Hero Xtreme 160R: Pros, Cons, Should You Buy One?
We list the positives and negatives so you can decide if the Xtreme 160R is actually worth buying
We recently test rode the Xtreme 160R, Hero’s first attempt at the entry-level performance commuter space, and came back surprised. The bike has a lot going for it, but it isn’t perfect. So if you’re looking to buy the Xtreme 160R, we suggest you take a look at the bike’s strengths and shortcomings.
Superb Suspension Setup
The bike's suspension setup gobbles up uneven roads without feeling nervous or sloppy. Simply put, its well-tuned setup feels soft but does not bottom out easily.
The Xtreme's two-valve motor offers most of its performance in low- to mid-range revs i.e. 3000rpm to 6000rpm, translating in a very usable powerband in the city. Not having to shift gears much means the motor works more effectively, offering fantastic city fuel-efficiency. It’s also extremely refined.
Fun and Light Handling
The Xtreme is most impressive in the handling department. It feels light and nimble, especially in city traffic. A shorter wheelbase and light kerb weight means the Xtreme responds well to the slightest input on the handlebar. In the corners, the 160R feels eager but not twitchy in any way.

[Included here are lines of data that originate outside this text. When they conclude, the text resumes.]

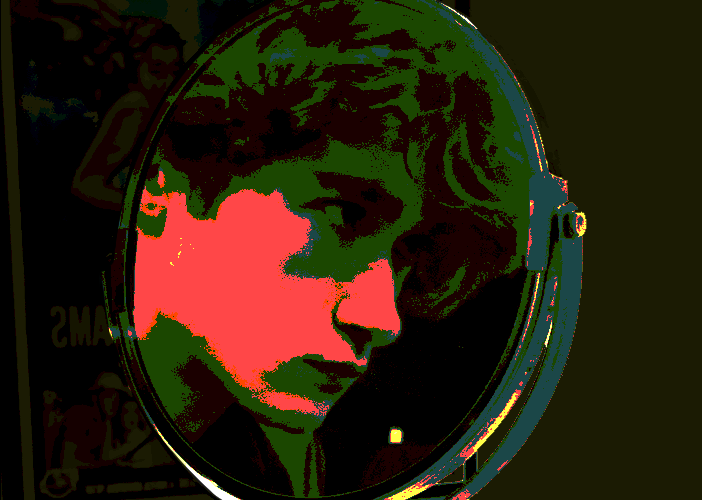
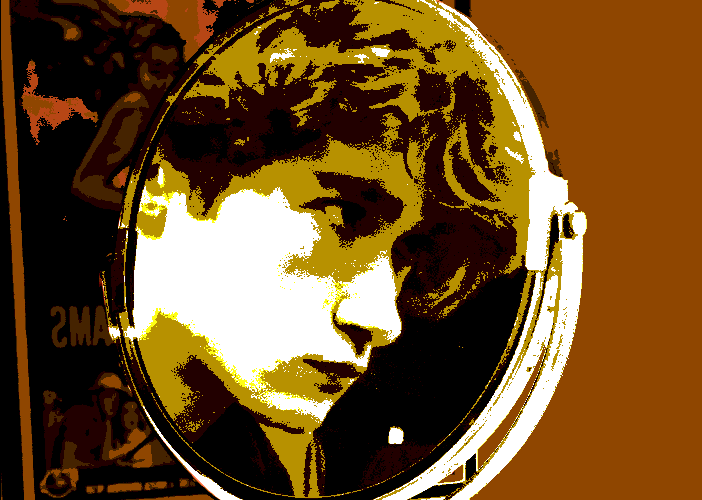
colours

diff --git a/about-me.html b/about-me.html
@@ -148,24 +148,24 @@
 
 </div>
 
-<div style="background-color: #0b5211; font-size: 40px; text-align: left;">
-	<h2 style=" margin-left:15px; color: #fc2d5a;">
+<div style="background-color: white; font-size: 40px; text-align: left;">
+	<h2 style=" margin-left:15px; color: #b79200;">
 		art
 	</h2>
-	<h3 style="font-size: 25px; color: #fc2d5a; padding: 10px;">
+	<h3 style="font-size: 25px; color: #b79200; padding: 10px;">
 		im mainly a digital artist, but i don't let that stop me from experimenting in other mediums. most recently i've been learning watercolours and latte art. i tend to stick to a semi-cartoonish, semi-realistic style, but i want to explore more of the stylized side of my art in the future. i also mostly focus on the human form, specifically on character design and portraits. i've been learning more about environmental art and also hope to expand my skillset in that direction soon. i love rough, painterly rendering styles, and expressive faces with dynamic poses and camera angles- hopefully you can see that influence in my art.
 	</h3>
 </div>
-<div style="background-color: #fc2d5a; font-size: 40px; text-align: right;">
-	<h2 style=" margin-left:15px; color: #0b5211">
+<div style="background-color: #b79200; font-size: 40px; text-align: right;">
+	<h2 style=" margin-left:15px; color: #220000">
 		games
 	</h2>
-	<h3 style="font-size: 25px; color: #0b5211; padding: 10px;">
+	<h3 style="font-size: 25px; color: #220000; padding: 10px;">
 		im a huge fan of osu!, the classic 2007 rhythm game developed by Dean "ppy" Herbert. so, it only makes sense that the first real "game" that i ever developed was a rhythm game of my own. i called it Zero Beat, and made a really rough prototype in C#'s MonoGame framework for my grade 11 computer science class. it was my first real game, with all-original code (save for some tutorials taken from youtube) and art. although the project cut my ambitions short, it was a great exercise in game development and taught me so much about C# and game design. i'm currently working on another secret project, and hope to participate in this spring's Ludum Dare 53.
 	</h3>
 </div>
 
-<div style="background-color: #cc7308; font-size: 40px; text-align: left;">
+<div style="background-color: #8f4500; font-size: 40px; text-align: left;">
 
 	<h2 style=" margin-left:15px; color: black;">
 		engineering/tech design

diff --git a/index.html b/index.html
@@ -105,7 +105,7 @@
 			position: absolute;
 			text-align: center;
 			object-fit: scale-down;
-			background-color: #013257;
+			background-color: #220000;
 		}
 		#imageScroller {
 			object-fit: scale-down;
@@ -141,7 +141,7 @@
 </head>
 
 
-<body id="body" style="background-color: #cc7308;">
+<body id="body" style="background-color: #8f4500;">
 
 
 <div class="head">

diff --git a/contact-me.html b/contact-me.html
@@ -2,7 +2,7 @@
 <html>
 <head>
 	<title>
-		About Jamer
+		Contact Jamer
 
 	</title>
 

diff --git a/portfolio.html b/portfolio.html
@@ -2,7 +2,7 @@
 <html>
 <head>
 	<title>
-		About Jamer
+		Jamer's Stuff
 
 	</title>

The Xtreme 160R is the only bike in its segment to feature a full-LED lighting setup. The low beam on the headlamp is bright and offers a wide spread but the high beam, rather than lighting up the road ahead, is focussed higher.
Lack of Top-end Performance
Unfortunately, the Xtreme 160R struggles at the top-end, taking its own sweet time to reach triple-digit speeds. So if you're out on the highway, you would have to plan overtakes beforehand. The meat of the power lies in between 4000rpm and 6500rpm after which power tapers off.
Instrument Cluster Misses Out on Key Features
The digital console on the Xtreme 160R looks neat with legible fonts. While it reads out information like a tachometer, speedometer, fuel gauge, odometer and trip meter it misses out on gear position and range indicators.
Soft Seat is Uncomfortable For Longer Rides
The bike's soft-cushioned seat is spacious enough for the rider, but could get a bit uncomfortable during longer rides. Due to the bike's compact dimensions, the pillion seat is a tad smaller. Pillions will be perched at the tip of the seat and may have to stretch out to hold on to the integrated grab handles.
Should You Buy One?
The Xtreme 160R ticks all the right boxes. It looks fantastic, is feature packed, gets a torquey motor, and also rides and handles well. Add in a price tag of Rs 99,950 (ex-showroom), and it undercuts most of its rivals making it an excellent proposition.